▶ _Exercise aim_
Reproduce each line below without any alteration.

▶ _Records provided_
----------

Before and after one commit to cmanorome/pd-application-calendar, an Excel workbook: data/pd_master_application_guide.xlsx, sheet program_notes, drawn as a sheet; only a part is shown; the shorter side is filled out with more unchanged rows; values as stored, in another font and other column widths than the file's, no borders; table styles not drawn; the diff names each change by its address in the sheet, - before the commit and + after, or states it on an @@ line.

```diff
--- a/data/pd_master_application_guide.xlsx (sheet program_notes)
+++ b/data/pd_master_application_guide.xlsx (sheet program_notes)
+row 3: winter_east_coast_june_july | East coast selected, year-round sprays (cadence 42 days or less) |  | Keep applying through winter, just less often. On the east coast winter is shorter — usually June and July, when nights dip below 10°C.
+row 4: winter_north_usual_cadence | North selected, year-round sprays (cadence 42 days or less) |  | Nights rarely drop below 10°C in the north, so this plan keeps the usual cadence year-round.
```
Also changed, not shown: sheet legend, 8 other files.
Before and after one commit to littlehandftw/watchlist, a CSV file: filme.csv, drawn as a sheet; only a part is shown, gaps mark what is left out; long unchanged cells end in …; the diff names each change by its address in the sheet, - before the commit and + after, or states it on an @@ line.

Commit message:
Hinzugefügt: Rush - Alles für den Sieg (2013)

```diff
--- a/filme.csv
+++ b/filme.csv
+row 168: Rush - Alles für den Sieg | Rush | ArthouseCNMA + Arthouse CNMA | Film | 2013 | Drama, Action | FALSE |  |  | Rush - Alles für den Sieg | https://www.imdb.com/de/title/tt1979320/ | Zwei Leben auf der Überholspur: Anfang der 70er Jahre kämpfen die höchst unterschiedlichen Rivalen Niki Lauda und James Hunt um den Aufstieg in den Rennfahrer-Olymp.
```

----------

▶ _Response below_
Before and after one commit to cmanorome/pd-application-calendar, an Excel workbook: data/pd_master_application_guide.xlsx, sheet program_notes, drawn as a sheet; only a part is shown; the shorter side is filled out with more unchanged rows; values as stored, in another font and other column widths than the file's, no borders; table styles not drawn; the diff names each change by its address in the sheet, - before the commit and + after, or states it on an @@ line.

```diff
--- a/data/pd_master_application_guide.xlsx (sheet program_notes)
+++ b/data/pd_master_application_guide.xlsx (sheet program_notes)
+row 3: winter_east_coast_june_july | East coast selected, year-round sprays (cadence 42 days or less) |  | Keep applying through winter, just less often. On the east coast winter is shorter — usually June and July, when nights dip below 10°C.
+row 4: winter_north_usual_cadence | North selected, year-round sprays (cadence 42 days or less) |  | Nights rarely drop below 10°C in the north, so this plan keeps the usual cadence year-round.
```
Also changed, not shown: sheet legend, 8 other files.
Before and after one commit to littlehandftw/watchlist, a CSV file: filme.csv, drawn as a sheet; only a part is shown, gaps mark what is left out; long unchanged cells end in …; the diff names each change by its address in the sheet, - before the commit and + after, or states it on an @@ line.

Commit message:
Hinzugefügt: Rush - Alles für den Sieg (2013)

```diff
--- a/filme.csv
+++ b/filme.csv
+row 168: Rush - Alles für den Sieg | Rush | ArthouseCNMA + Arthouse CNMA | Film | 2013 | Drama, Action | FALSE |  |  | Rush - Alles für den Sieg | https://www.imdb.com/de/title/tt1979320/ | Zwei Leben auf der Überholspur: Anfang der 70er Jahre kämpfen die höchst unterschiedlichen Rivalen Niki Lauda und James Hunt um den Aufstieg in den Rennfahrer-Olymp.
```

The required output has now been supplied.